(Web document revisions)
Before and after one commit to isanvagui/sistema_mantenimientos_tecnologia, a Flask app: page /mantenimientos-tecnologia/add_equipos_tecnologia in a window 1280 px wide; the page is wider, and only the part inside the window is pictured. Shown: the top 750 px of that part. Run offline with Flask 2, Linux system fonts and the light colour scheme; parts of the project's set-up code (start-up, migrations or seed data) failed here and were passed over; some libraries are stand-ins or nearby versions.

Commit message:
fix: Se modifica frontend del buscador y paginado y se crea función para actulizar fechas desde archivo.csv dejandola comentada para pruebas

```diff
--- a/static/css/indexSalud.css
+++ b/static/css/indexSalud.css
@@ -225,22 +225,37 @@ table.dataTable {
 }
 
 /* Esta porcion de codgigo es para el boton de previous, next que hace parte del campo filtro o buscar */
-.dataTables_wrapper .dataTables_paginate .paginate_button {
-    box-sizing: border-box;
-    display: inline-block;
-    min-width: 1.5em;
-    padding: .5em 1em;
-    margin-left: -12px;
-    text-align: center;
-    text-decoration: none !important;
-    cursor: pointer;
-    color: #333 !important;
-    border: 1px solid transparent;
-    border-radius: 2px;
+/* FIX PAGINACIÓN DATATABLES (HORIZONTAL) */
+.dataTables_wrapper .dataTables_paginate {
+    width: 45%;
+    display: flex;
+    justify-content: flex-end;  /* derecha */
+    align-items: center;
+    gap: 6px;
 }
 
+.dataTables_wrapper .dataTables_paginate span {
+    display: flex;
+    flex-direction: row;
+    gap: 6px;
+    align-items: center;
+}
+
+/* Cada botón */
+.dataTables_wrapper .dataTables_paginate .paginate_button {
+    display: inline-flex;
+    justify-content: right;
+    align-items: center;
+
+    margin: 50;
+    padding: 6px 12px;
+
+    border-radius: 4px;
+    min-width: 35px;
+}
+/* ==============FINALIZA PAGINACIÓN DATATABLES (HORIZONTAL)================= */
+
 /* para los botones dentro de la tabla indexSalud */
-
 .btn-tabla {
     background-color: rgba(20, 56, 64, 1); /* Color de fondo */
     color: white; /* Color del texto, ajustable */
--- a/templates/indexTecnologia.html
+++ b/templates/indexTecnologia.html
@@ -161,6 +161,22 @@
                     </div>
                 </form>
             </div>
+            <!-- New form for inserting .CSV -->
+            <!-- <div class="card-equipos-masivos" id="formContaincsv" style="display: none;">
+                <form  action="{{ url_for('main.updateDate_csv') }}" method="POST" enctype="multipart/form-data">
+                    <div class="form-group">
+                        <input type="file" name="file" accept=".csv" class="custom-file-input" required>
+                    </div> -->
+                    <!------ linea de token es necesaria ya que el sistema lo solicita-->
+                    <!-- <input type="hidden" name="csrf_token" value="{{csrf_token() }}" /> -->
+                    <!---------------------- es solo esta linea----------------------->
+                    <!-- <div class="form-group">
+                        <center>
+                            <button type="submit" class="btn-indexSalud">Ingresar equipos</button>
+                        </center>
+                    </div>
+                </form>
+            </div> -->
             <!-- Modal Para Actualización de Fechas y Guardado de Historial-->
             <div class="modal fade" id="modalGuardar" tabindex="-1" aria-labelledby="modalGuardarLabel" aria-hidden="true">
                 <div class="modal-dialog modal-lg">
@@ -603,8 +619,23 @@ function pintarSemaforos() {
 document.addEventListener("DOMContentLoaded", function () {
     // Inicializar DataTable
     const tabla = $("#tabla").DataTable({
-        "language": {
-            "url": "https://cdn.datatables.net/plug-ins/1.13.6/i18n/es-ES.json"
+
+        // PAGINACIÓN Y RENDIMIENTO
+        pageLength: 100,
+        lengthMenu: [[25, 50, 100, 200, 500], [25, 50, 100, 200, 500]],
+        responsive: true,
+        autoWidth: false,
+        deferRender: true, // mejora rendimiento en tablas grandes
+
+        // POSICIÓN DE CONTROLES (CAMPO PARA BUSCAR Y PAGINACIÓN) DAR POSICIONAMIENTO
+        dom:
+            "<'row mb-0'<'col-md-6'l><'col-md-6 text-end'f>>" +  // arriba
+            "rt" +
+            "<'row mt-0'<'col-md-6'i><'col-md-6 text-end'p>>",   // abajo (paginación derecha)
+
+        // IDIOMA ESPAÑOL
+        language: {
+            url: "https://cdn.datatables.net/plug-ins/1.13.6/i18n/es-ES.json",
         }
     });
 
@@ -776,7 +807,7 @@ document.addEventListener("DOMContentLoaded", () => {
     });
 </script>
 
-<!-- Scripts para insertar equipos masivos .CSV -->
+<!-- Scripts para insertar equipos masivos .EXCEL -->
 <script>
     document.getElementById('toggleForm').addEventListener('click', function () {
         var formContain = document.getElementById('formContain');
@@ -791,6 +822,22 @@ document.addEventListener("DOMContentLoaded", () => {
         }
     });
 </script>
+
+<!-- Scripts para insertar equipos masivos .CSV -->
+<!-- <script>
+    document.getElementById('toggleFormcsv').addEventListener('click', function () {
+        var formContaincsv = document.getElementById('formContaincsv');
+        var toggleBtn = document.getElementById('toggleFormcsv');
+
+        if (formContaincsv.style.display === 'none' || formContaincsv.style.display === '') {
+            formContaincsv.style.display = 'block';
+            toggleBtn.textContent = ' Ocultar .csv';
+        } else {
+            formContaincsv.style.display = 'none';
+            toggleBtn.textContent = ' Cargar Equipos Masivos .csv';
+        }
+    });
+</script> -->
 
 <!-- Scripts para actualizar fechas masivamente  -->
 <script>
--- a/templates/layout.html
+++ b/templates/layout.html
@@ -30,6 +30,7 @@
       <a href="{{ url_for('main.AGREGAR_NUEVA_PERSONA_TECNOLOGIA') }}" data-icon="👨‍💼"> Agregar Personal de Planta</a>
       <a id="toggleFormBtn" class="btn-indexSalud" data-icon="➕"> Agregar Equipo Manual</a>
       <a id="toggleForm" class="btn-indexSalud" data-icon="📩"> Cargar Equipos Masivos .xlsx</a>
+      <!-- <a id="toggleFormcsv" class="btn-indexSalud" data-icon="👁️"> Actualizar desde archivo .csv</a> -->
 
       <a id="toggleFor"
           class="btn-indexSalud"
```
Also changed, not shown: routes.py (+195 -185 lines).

# Task to carry out
Each record shown above must be reproduced exactly.

# Task solution
Before and after one commit to isanvagui/sistema_mantenimientos_tecnologia, a Flask app: page /mantenimientos-tecnologia/add_equipos_tecnologia in a window 1280 px wide; the page is wider, and only the part inside the window is pictured. Shown: the top 750 px of that part. Run offline with Flask 2, Linux system fonts and the light colour scheme; parts of the project's set-up code (start-up, migrations or seed data) failed here and were passed over; some libraries are stand-ins or nearby versions.

Commit message:
fix: Se modifica frontend del buscador y paginado y se crea función para actulizar fechas desde archivo.csv dejandola comentada para pruebas

```diff
--- a/static/css/indexSalud.css
+++ b/static/css/indexSalud.css
@@ -225,22 +225,37 @@ table.dataTable {
 }
 
 /* Esta porcion de codgigo es para el boton de previous, next que hace parte del campo filtro o buscar */
-.dataTables_wrapper .dataTables_paginate .paginate_button {
-    box-sizing: border-box;
-    display: inline-block;
-    min-width: 1.5em;
-    padding: .5em 1em;
-    margin-left: -12px;
-    text-align: center;
-    text-decoration: none !important;
-    cursor: pointer;
-    color: #333 !important;
-    border: 1px solid transparent;
-    border-radius: 2px;
+/* FIX PAGINACIÓN DATATABLES (HORIZONTAL) */
+.dataTables_wrapper .dataTables_paginate {
+    width: 45%;
+    display: flex;
+    justify-content: flex-end;  /* derecha */
+    align-items: center;
+    gap: 6px;
 }
 
+.dataTables_wrapper .dataTables_paginate span {
+    display: flex;
+    flex-direction: row;
+    gap: 6px;
+    align-items: center;
+}
+
+/* Cada botón */
+.dataTables_wrapper .dataTables_paginate .paginate_button {
+    display: inline-flex;
+    justify-content: right;
+    align-items: center;
+
+    margin: 50;
+    padding: 6px 12px;
+
+    border-radius: 4px;
+    min-width: 35px;
+}
+/* ==============FINALIZA PAGINACIÓN DATATABLES (HORIZONTAL)================= */
+
 /* para los botones dentro de la tabla indexSalud */
-
 .btn-tabla {
     background-color: rgba(20, 56, 64, 1); /* Color de fondo */
     color: white; /* Color del texto, ajustable */
--- a/templates/indexTecnologia.html
+++ b/templates/indexTecnologia.html
@@ -161,6 +161,22 @@
                     </div>
                 </form>
             </div>
+            <!-- New form for inserting .CSV -->
+            <!-- <div class="card-equipos-masivos" id="formContaincsv" style="display: none;">
+                <form  action="{{ url_for('main.updateDate_csv') }}" method="POST" enctype="multipart/form-data">
+                    <div class="form-group">
+                        <input type="file" name="file" accept=".csv" class="custom-file-input" required>
+                    </div> -->
+                    <!------ linea de token es necesaria ya que el sistema lo solicita-->
+                    <!-- <input type="hidden" name="csrf_token" value="{{csrf_token() }}" /> -->
+                    <!---------------------- es solo esta linea----------------------->
+                    <!-- <div class="form-group">
+                        <center>
+                            <button type="submit" class="btn-indexSalud">Ingresar equipos</button>
+                        </center>
+                    </div>
+                </form>
+            </div> -->
             <!-- Modal Para Actualización de Fechas y Guardado de Historial-->
             <div class="modal fade" id="modalGuardar" tabindex="-1" aria-labelledby="modalGuardarLabel" aria-hidden="true">
                 <div class="modal-dialog modal-lg">
@@ -603,8 +619,23 @@ function pintarSemaforos() {
 document.addEventListener("DOMContentLoaded", function () {
     // Inicializar DataTable
     const tabla = $("#tabla").DataTable({
-        "language": {
-            "url": "https://cdn.datatables.net/plug-ins/1.13.6/i18n/es-ES.json"
+
+        // PAGINACIÓN Y RENDIMIENTO
+        pageLength: 100,
+        lengthMenu: [[25, 50, 100, 200, 500], [25, 50, 100, 200, 500]],
+        responsive: true,
+        autoWidth: false,
+        deferRender: true, // mejora rendimiento en tablas grandes
+
+        // POSICIÓN DE CONTROLES (CAMPO PARA BUSCAR Y PAGINACIÓN) DAR POSICIONAMIENTO
+        dom:
+            "<'row mb-0'<'col-md-6'l><'col-md-6 text-end'f>>" +  // arriba
+            "rt" +
+            "<'row mt-0'<'col-md-6'i><'col-md-6 text-end'p>>",   // abajo (paginación derecha)
+
+        // IDIOMA ESPAÑOL
+        language: {
+            url: "https://cdn.datatables.net/plug-ins/1.13.6/i18n/es-ES.json",
         }
     });
 
@@ -776,7 +807,7 @@ document.addEventListener("DOMContentLoaded", () => {
     });
 </script>
 
-<!-- Scripts para insertar equipos masivos .CSV -->
+<!-- Scripts para insertar equipos masivos .EXCEL -->
 <script>
     document.getElementById('toggleForm').addEventListener('click', function () {
         var formContain = document.getElementById('formContain');
@@ -791,6 +822,22 @@ document.addEventListener("DOMContentLoaded", () => {
         }
     });
 </script>
+
+<!-- Scripts para insertar equipos masivos .CSV -->
+<!-- <script>
+    document.getElementById('toggleFormcsv').addEventListener('click', function () {
+        var formContaincsv = document.getElementById('formContaincsv');
+        var toggleBtn = document.getElementById('toggleFormcsv');
+
+        if (formContaincsv.style.display === 'none' || formContaincsv.style.display === '') {
+            formContaincsv.style.display = 'block';
+            toggleBtn.textContent = ' Ocultar .csv';
+        } else {
+            formContaincsv.style.display = 'none';
+            toggleBtn.textContent = ' Cargar Equipos Masivos .csv';
+        }
+    });
+</script> -->
 
 <!-- Scripts para actualizar fechas masivamente  -->
 <script>
--- a/templates/layout.html
+++ b/templates/layout.html
@@ -30,6 +30,7 @@
       <a href="{{ url_for('main.AGREGAR_NUEVA_PERSONA_TECNOLOGIA') }}" data-icon="👨‍💼"> Agregar Personal de Planta</a>
       <a id="toggleFormBtn" class="btn-indexSalud" data-icon="➕"> Agregar Equipo Manual</a>
       <a id="toggleForm" class="btn-indexSalud" data-icon="📩"> Cargar Equipos Masivos .xlsx</a>
+      <!-- <a id="toggleFormcsv" class="btn-indexSalud" data-icon="👁️"> Actualizar desde archivo .csv</a> -->
 
       <a id="toggleFor"
           class="btn-indexSalud"
```
Also changed, not shown: routes.py (+195 -185 lines).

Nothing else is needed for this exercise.